* Your objective *
Scan the entries for "section". Every line that holds it is to be copied.

* Source data *
=== Begin Enclosure ===

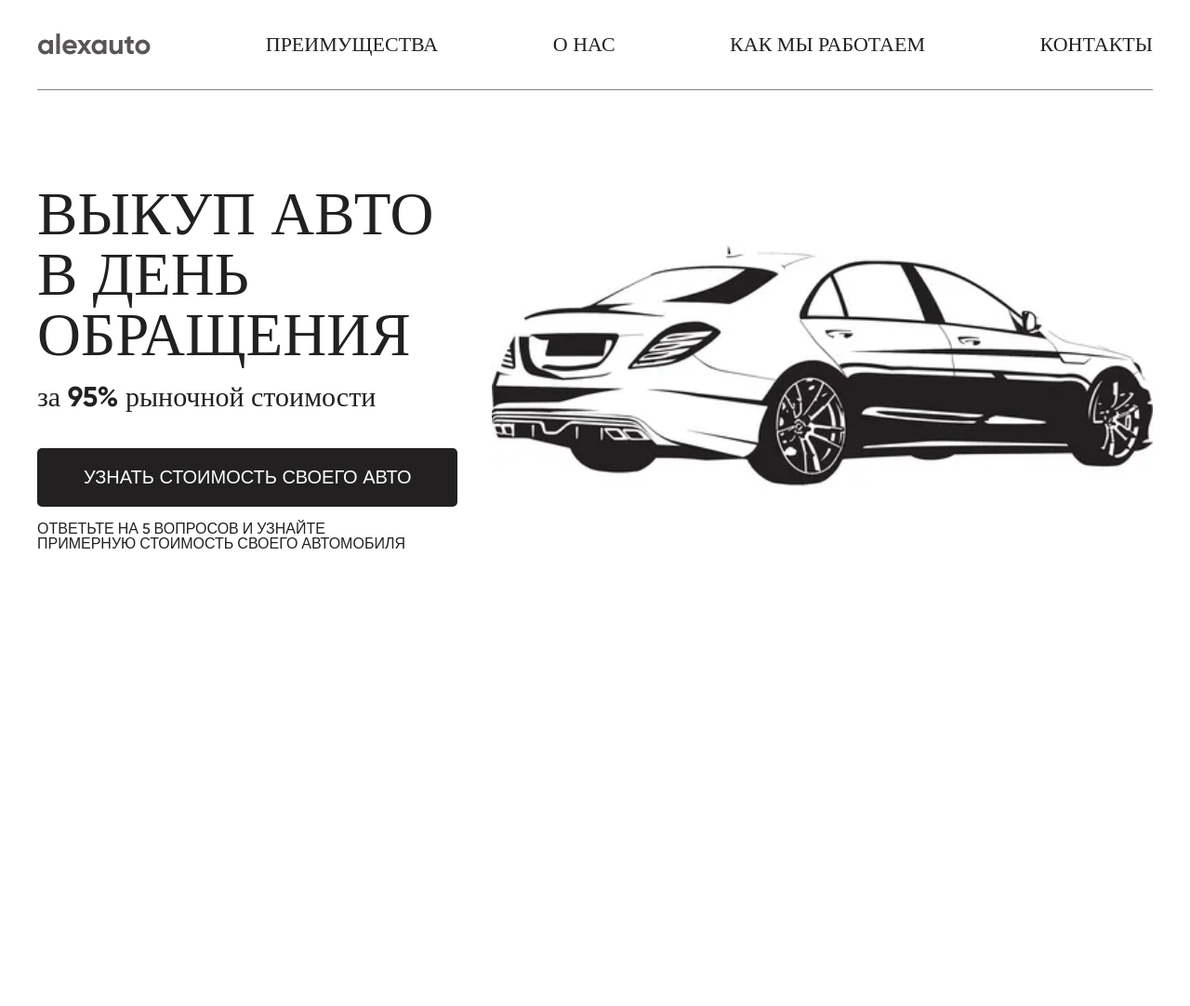
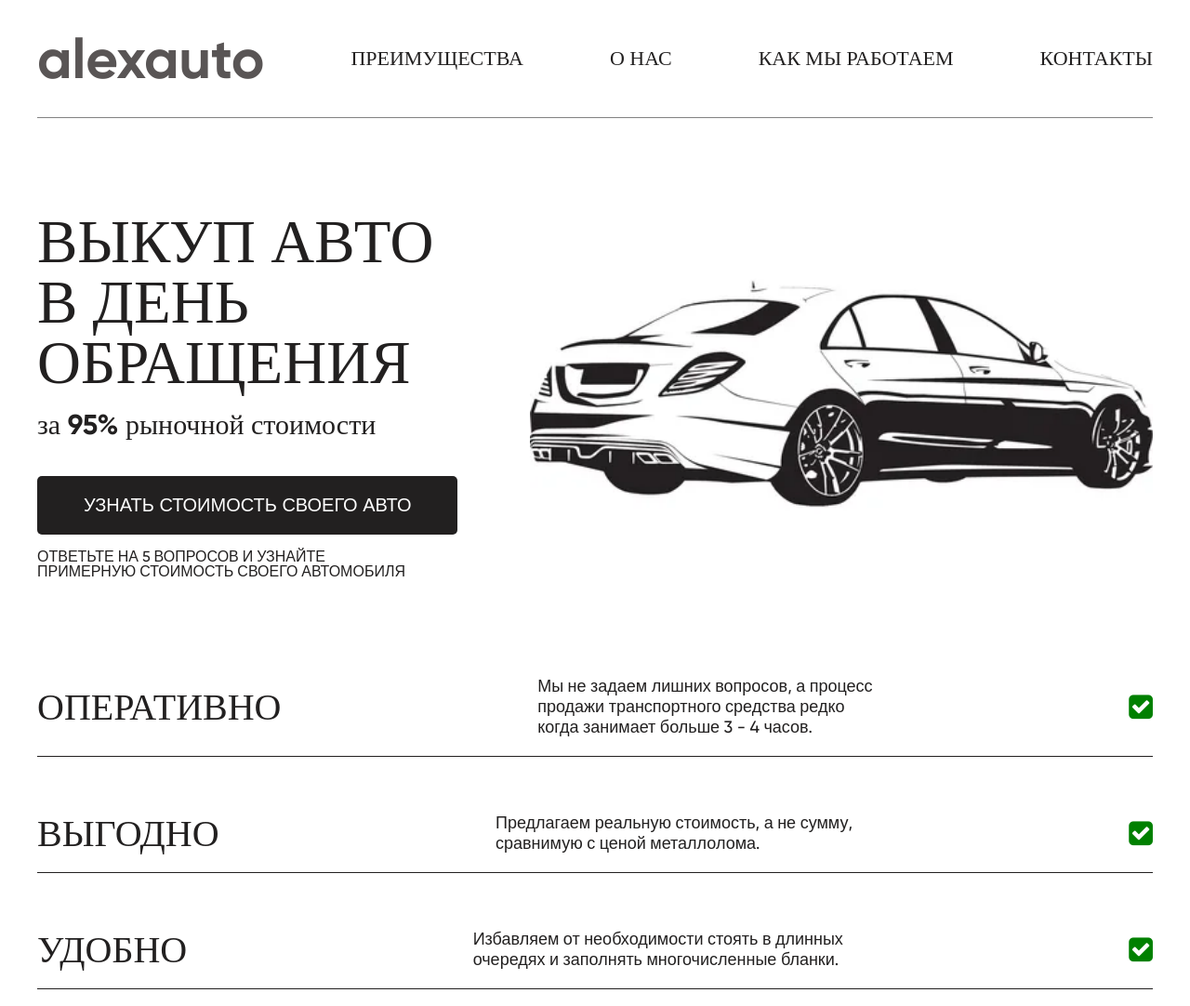
Before and after one commit to Malerator/Alexei, a plain HTML site: page index.html in a window 1280 px wide. Shown: the whole page at 93% size. Before the commit the page ends 800 px from the top, so only its background shows below. Drawn offline with Linux system fonts and the light colour scheme; files whose address does not match are found by name.

Commit message:
start add section

```diff
--- a/index.html
+++ b/index.html
@@ -13,6 +13,7 @@
     <link rel="stylesheet" href="style/style.css" />
     <link rel="stylesheet" href="style/header.css" />
     <link rel="stylesheet" href="style/home.css" />
+    <link rel="stylesheet" href="style/about.css" />
   </head>
   <body>
     <header>
@@ -44,7 +45,7 @@
                 АВТОМОБИЛЯ
               </p>
             </div>
-            <div>
+            <div class="wrap__img">
               <picture>
                 <source media="(max-width: 425px)" srcset="" />
                 <img
@@ -59,6 +60,34 @@
           </div>
         </div>
       </section>
+      <section id="about">
+        <div class="container">
+          <div class="card">
+            <h2 class="card__title">ОПЕРАТИВНО</h2>
+            <p class="card__item">
+              Мы не задаем лишних вопросов, а процесс<br />продажи транспортного
+              средства редко<br />когда занимает больше 3 - 4 часов.
+            </p>
+            <i class="fa fa-check-square" aria-hidden="true"></i>
+          </div>
+          <div class="card">
+            <h2 class="card__title">ВЫГОДНО</h2>
+            <p class="card__item">
+              Предлагаем реальную стоимость, а не сумму,<br />сравнимую с ценой
+              металлолома.
+            </p>
+            <i class="fa fa-check-square" aria-hidden="true"></i>
+          </div>
+          <div class="card">
+            <h2 class="card__title">УДОБНО</h2>
+            <p class="card__item">
+              Избавляем от необходимости стоять в длинных<br />очередях и
+              заполнять многочисленные бланки.
+            </p>
+            <i class="fa fa-check-square" aria-hidden="true"></i>
+          </div>
+        </div>
+      </section>
     </main>
     <footer></footer>
   </body>
--- /dev/null
+++ b/style/about.css
@@ -0,0 +1,34 @@
+.card__title {
+  font-family: "Gilroy-Bold";
+  font-size: 40px;
+}
+
+.card__item {
+  font-size: 18px;
+  line-height: 22px;
+}
+
+.card {
+  margin-bottom: 60px;
+  display: flex;
+  justify-content: space-between;
+  align-items: center;
+  padding-bottom: 20px;
+  border-bottom: 1px solid #222020;
+}
+
+.fa {
+  font-size: 30px;
+  color: green;
+}
+
+/* начало мобильной версии */
+
+@media (max-width: 425px) {
+  #about {
+    padding: 81px 29px 76px;
+  }
+  #about p {
+    font-size: 16px;
+  }
+}
--- a/style/header.css
+++ b/style/header.css
@@ -7,7 +7,7 @@
 }
 
 .logo {
-  font-size: 30px;
+  font-size: 60px;
   color: #595555;
 }
 
@@ -17,7 +17,7 @@
   line-height: 22px;
   text-decoration: none;
   color: #222020;
-  /* transition: 0.4s; */
+  border-radius: 5px;
   -webkit-transition: all 0.5s ease;
   -moz-transition: all 0.5s ease;
   transition: all 0.5s ease;
@@ -26,13 +26,16 @@
 .header__menu li a:hover {
   color: #454546;
   font-size: 26px;
-  /* transition: 0.4s; */
   -moz-box-shadow: 0 0 10px #000;
   -webkit-box-shadow: 0 0 10px #000;
   box-shadow: 0 0 10px #000;
   -webkit-transition: all 0.5s ease;
   -moz-transition: all 0.5s ease;
   transition: all 0.5s ease;
+}
+
+.wrap__img {
+  margin-left: 70px;
 }
 
 .header__burger {
--- a/style/home.css
+++ b/style/home.css
@@ -8,7 +8,6 @@ h1 {
 }
 
 .home__info {
-  margin-bottom: 30px;
   display: flex;
   justify-content: space-between;
   align-items: center;
```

=== End Enclosure ===

* Solution to the exercise *
start add section
       </section>
+      <section id="about">
+      </section>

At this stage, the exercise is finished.